Gilles Lapalus: Well I'm actually not quite Australian... yet! I still have to renew my visa every 5 years. I have been coming to Australia since 1987, and the evolution of the country has been amazing to witness, live and participate in. 

Tell us about your vermouth? How is it made, how do you source the materials? What makes you guys a bit different from the rest?

Shaun Bryne: We start 'vintage' around November where we start sourcing botanicals, some of this is purchased from reputable suppliers whilst other botanicals are foraged from our own backyards and friend's farms. All of the botanicals are macerated individually for anywhere between 2 weeks to 2 months in Neutral Spirit, which is then strained off and combined with the other tinctures to become the master tincture which gets used for fortification.

Gilles Lapalus: There are 3 key points making Maidenii different. 1. We make the base wine specifically from grapes grown in high quality vineyards, with a continuous relation with the growers. 2. We use native botanicals and mostly fresh ingredients foraged very locally in parts, and again building good relations with farmers. 3. The wine is made with minimum intervention and no additives, and in particular no sugar no caramel and no colorant added for the final product - vermouth. 

What is your goal in what you do or what is the message you hope to get out?

Shaun Bryne: Our goal I guess is to make a good product for people to use in their mixed drinks or to enjoy on their own. And our message, 'Vermouth is cool again, no longer relegated to the back of Nana's cupboard'

Gilles Lapalus: One goal is to make a high quality product with less manipulation, one that is reliable, unique and that speaks to the place it comes from. Also as Shaun mentioned, bringing vermouth back to the spotlight with its original virtues, to make people feel better when drinking.

Who are some local heroes or brands that inspire you?

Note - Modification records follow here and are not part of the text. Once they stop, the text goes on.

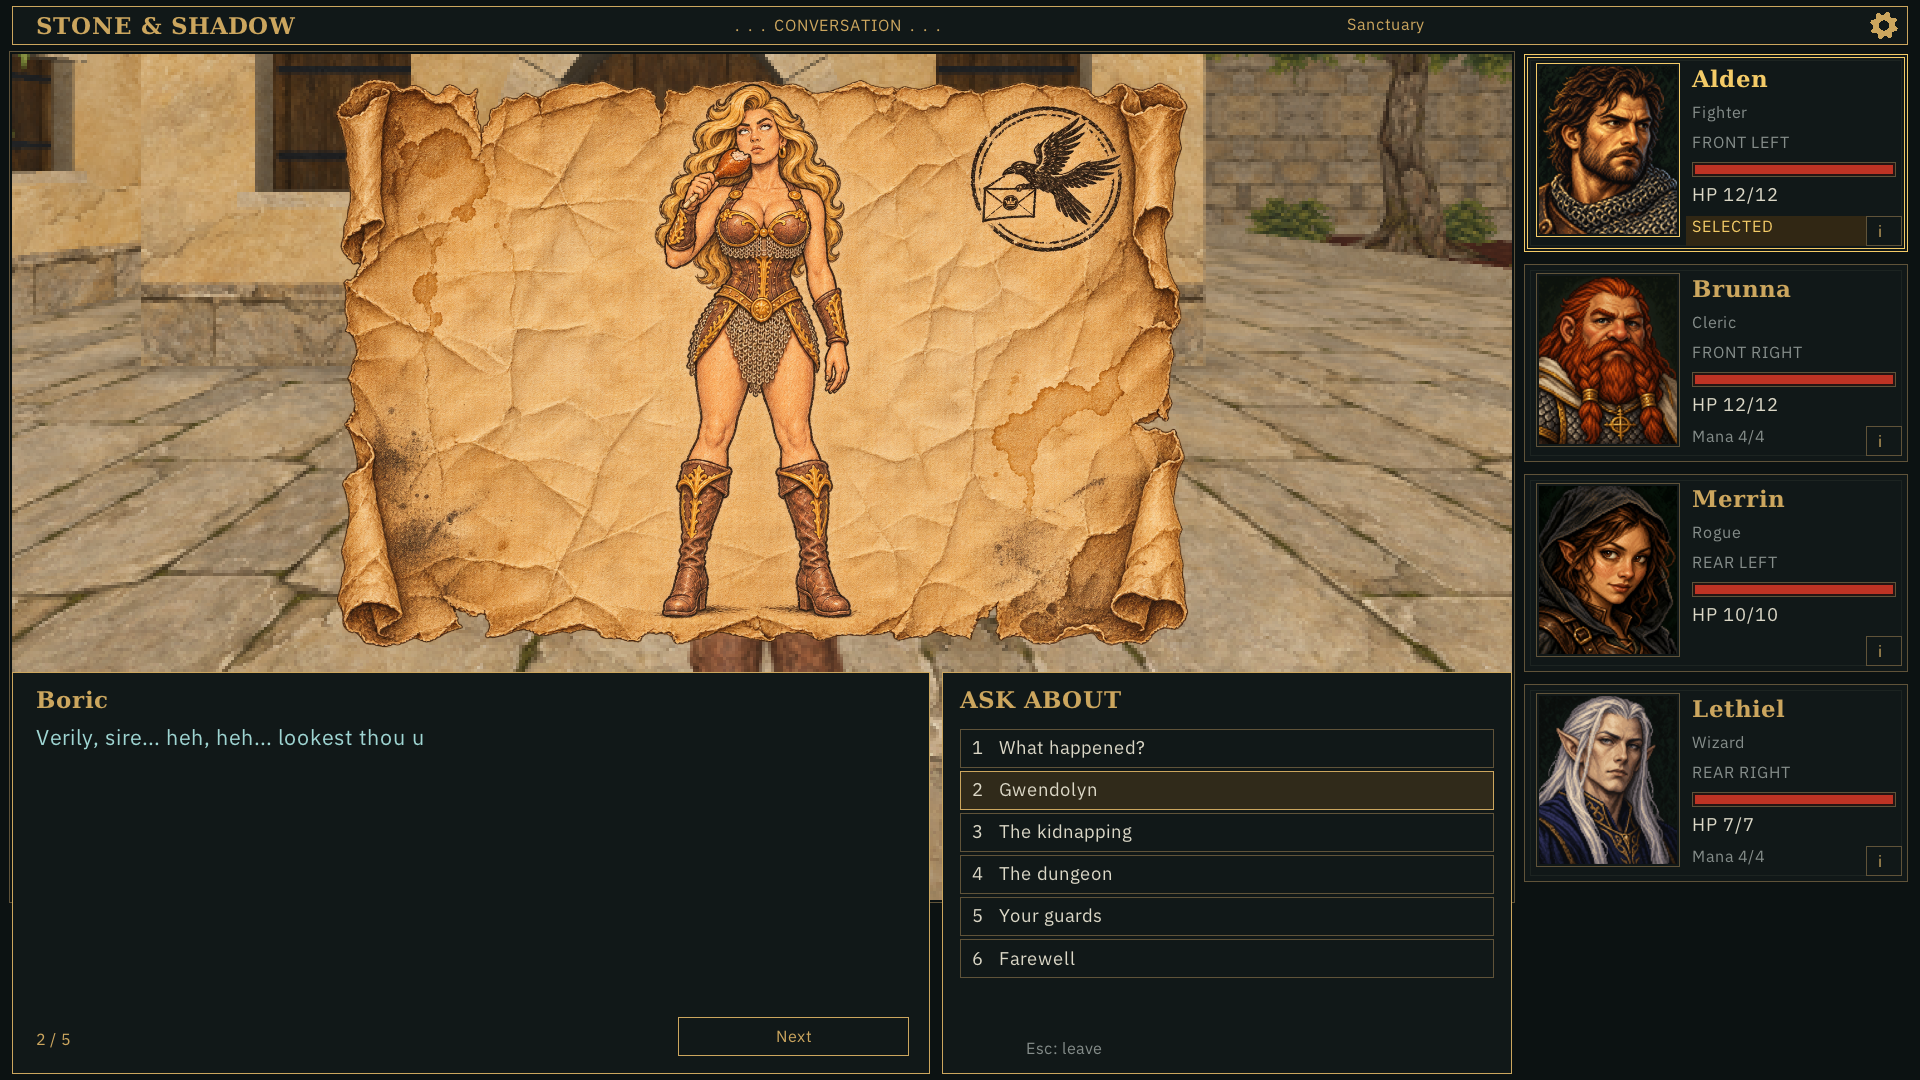
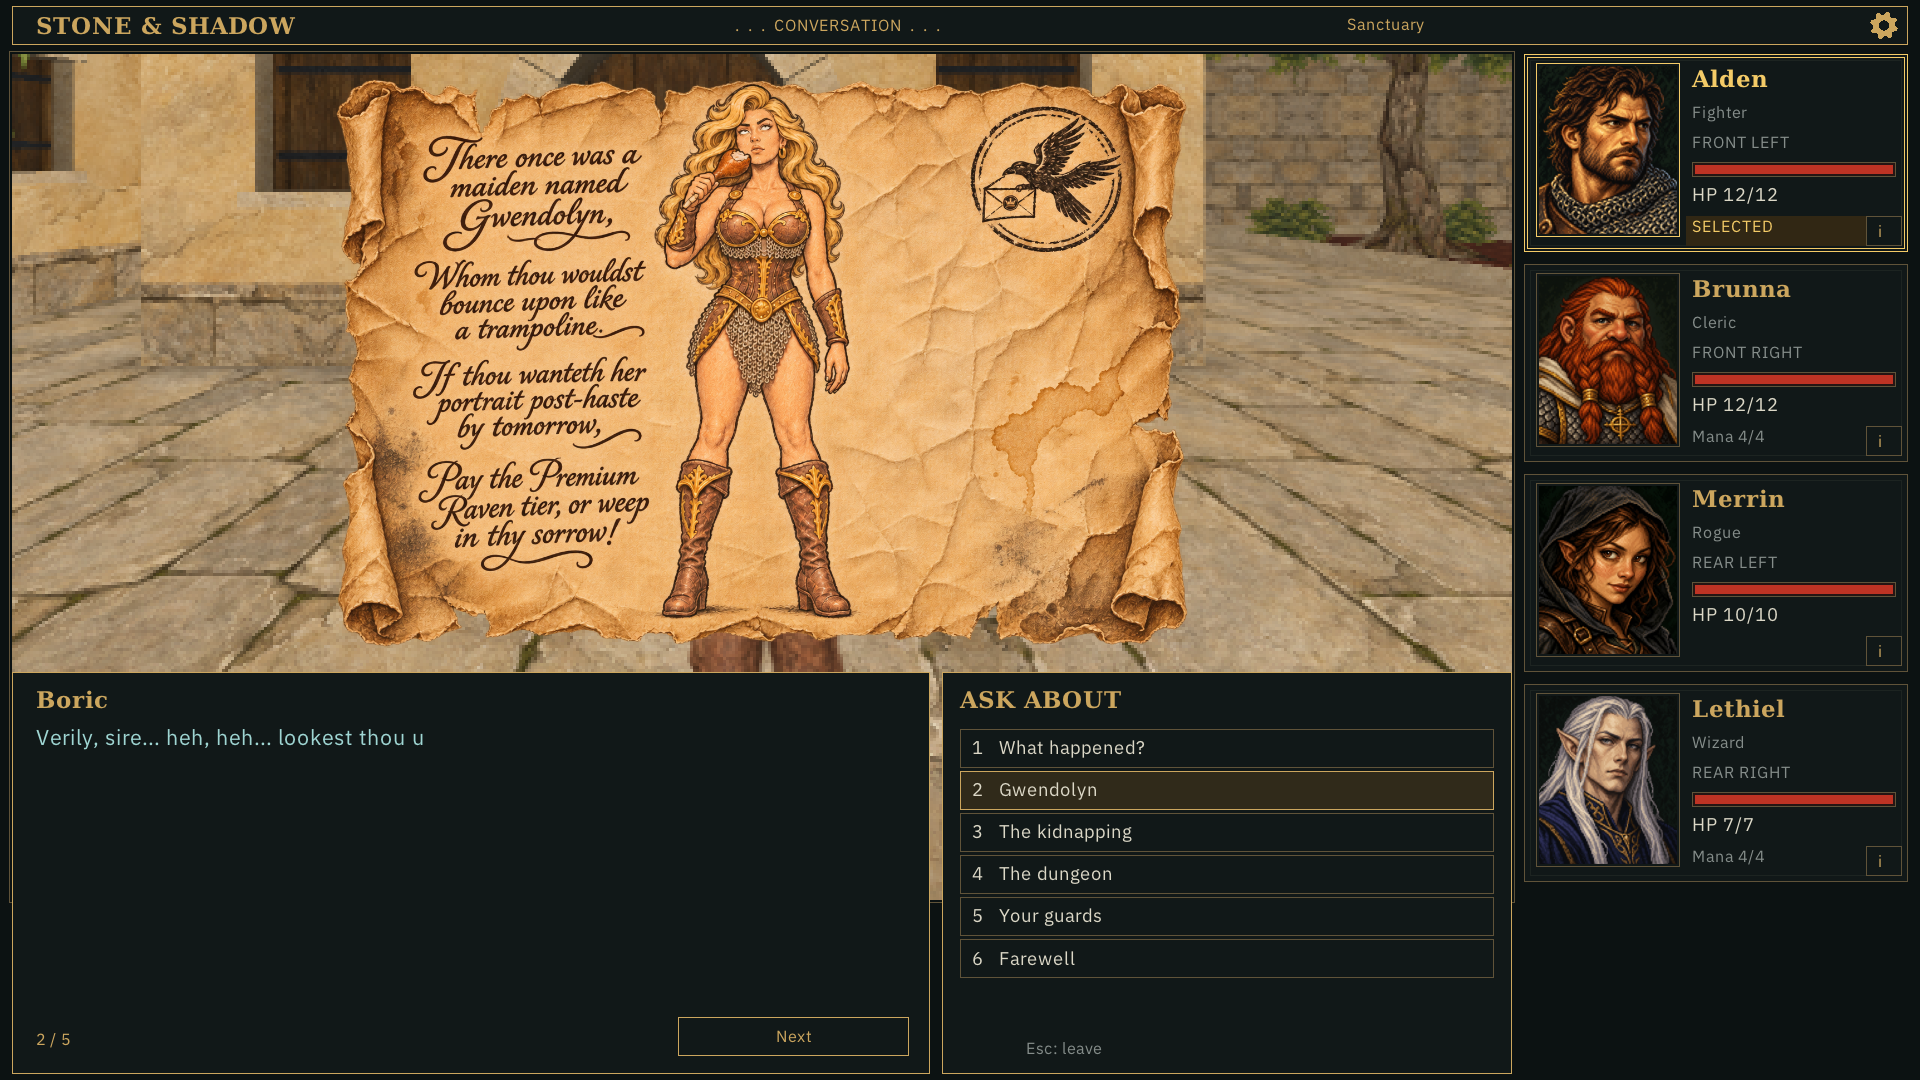
dialogue

diff --git a/docs/dialogue_design.md b/docs/dialogue_design.md
@@ -572,3 +572,34 @@ successful run uses the current 700 ms overlay delay and 300/400 ms guard pans.
 Source/package YAML match and diff whitespace checks pass. Unchanged audio, GPU
 lifecycle suites and broader configuration matrix were not rerun. Disposable
 captures and logs were cleaned after evidence promotion; no diagnostics retained.
+
+### Parchment verse artwork edit
+
+Implemented and visually checked (2026-11-06), pending user review: replaced the existing prepared overlay PNG with an
+imagegen edit adding the user's four-line verse in readable handwritten ink in
+the empty parchment area left of Gwendolyn. Preserve portrait identity, costume,
+pose, raven stamp, parchment silhouette and transparent alpha. Keep the existing
+asset path, YAML cues and renderer; this is a content-only change within the
+existing prepared-overlay design. Retain the exact edit prompt with provenance.
+Verify spelling visually and PNG dimensions/alpha, then update the packaged asset
+and selected in-game evidence if the hidden capture runner is available.
+
+Verification: built-in imagegen edit inspected for verbatim wording, readable
+calligraphy, portrait/stamp continuity and clean alpha. The PNG remains
+1536×1024 RGBA, with transparent exterior pixels, within the existing limits.
+`cmake --build --preset release --target blobber_assets -j2` passes at low priority;
+source and packaged PNGs match. The existing hidden production `dialogue-beats`
+scenario passes, including overlay delay/dismissal and resource release. Its scroll
+close-up was visually inspected at 1920×1080 and replaces the matching gallery
+image (still six images). No code changed; CPU suites were not rerun for this
+artwork-only edit. Disposable capture/log output cleaned after promotion; original
+generated output remains at the image tool's managed location.
+
+### Authored punctuation repair (2026-11-07)
+
+Replaced the single Unicode em dash in the Mayor kidnapping speech with ASCII
+` -- ` to satisfy the existing printable-ASCII dialogue contract. Wording and
+other authored edits are preserved. Both current dialogue YAML files parse and
+pass a printable-ASCII scan. The Debug `blobber_assets` target succeeds at two
+low-priority workers; packaged mayor YAML matches source. No engine changes or
+interactive Continue check; this is a content-only repair. Owned build log cleaned.

diff --git a/docs/screenshots/onlyscrolls/README.md b/docs/screenshots/onlyscrolls/README.md
@@ -13,6 +13,8 @@ scripted inputs without desktop input/focus automation.
 1. [Boric holds up the document](01-boric-holds-document.png): at 450 ms, the pan
    has settled and the hold-up animation is unobstructed.
 2. [Scroll close-up](02-boric-scroll.png): shows at 700 ms, after all four frames.
+   Refreshed for the handwritten verse edit; spelling and readability checked at
+   the game display size. Verse artwork remains pending user review.
 3. [First Next dismisses](03-boric-dismissed.png): same beat, revealed text and
    idle guard; close-up gone immediately.
 4. [Balin unobstructed](04-balin-unobstructed.png): portrait stays hidden through

diff --git a/assets/ui/dialogue/README.md b/assets/ui/dialogue/README.md
@@ -4,6 +4,9 @@
 briefing. Generated with built-in imagegen using the sole approved
 [Gwendolyn v3 sheet](../../../docs/mockups/gwendolyn-v1/README.md), depicting the
 adult character aged 25. The exact descriptive prompt is retained alongside it.
+A subsequent built-in imagegen edit adds the user-supplied verse in readable
+handwritten ink to the left of the portrait; its [exact edit prompt](onlyscrolls_overlay.verse.prompt.json)
+is retained separately from the original generation prompt.
 The PNG has genuine transparent alpha; its worn parchment, turkey leg and raven
 stamp are authored artwork, not runtime procedural graphics.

Shaun Bryne: The West Winds Gin did wonderful things for the category of gin in Australia, and in my opinion, really started that ginvolution here in Aus. One of the directors at the time, Jeremy Spencer, was incredibly helpful during the launch of Maidenii, certainly a local hero and incredibly helpful to us.  

Gilles Lapalus: I think of MGC for the focus on one product, Animus for the best team and energy to have around, and generally the good connection in the industry through people like Worksmith

What are some of your favourite bars and restaurants in Melbourne?

Shaun Bryne: When I'm allowed to leave the house, I do enjoy a lunch at The Lincoln in Carlton and a beverage at Bar Liberty in Fitzroy. And in the very rare occasion I am out until the wee hours, my homing beacon for Gin Palace is firmly set on.   

Gilles Lapalus: As I live in the bush, my highlights are the Spaghetti bar in Kyneton and Botanik Bar in the same street. I do come to Melbourne sometimes; Gerald’s bar for a sherry on the terrace. Sunda for a creative meal and I'm lately loving Lagoon for their very soft and subtle touch. 

If you had to pick the signature late-night-had-a-few-cocktails meal what would it be?

Shaun Bryne: Just a few cocktails, it'd have to be steak tartare. It's been a while since I've had it at Movida, but that was my go-to. A few too many cocktails and it's a Baked Bean sandwich on buttered white bread with sliced cheese. Not your fanciest meal, but when consumed with a hydralyte before going to bed, it works well to make you feel not as rubbish the next day

Gilles Lapalus: A hot fresh croissant from Falco or Loafer with coffee - but we are talking early morning then :)

What’s your go to Maidenii and CAPI Cocktail?

Shaun Bryne: Melbourne Fruit Cup - 30ml Maidenii Classic Vermouth, 30ml MGC Dry Gin, 45ml CAPI Lemonade, 45ml CAPI Dry Ginger Ale. Build over ice and garnish with sliced strawberries and fresh basil leaves. Full recipe & photos can be discovered in a book titled 'The Book of Vermouth' available at all good book stores.

Gilles Lapalus: I love the Native Tonic or the Dry Tonic to mix with the CLASSIC or KINA.

If this made you as thirsty as it made us, head here to find out more about Maidenii Vermouth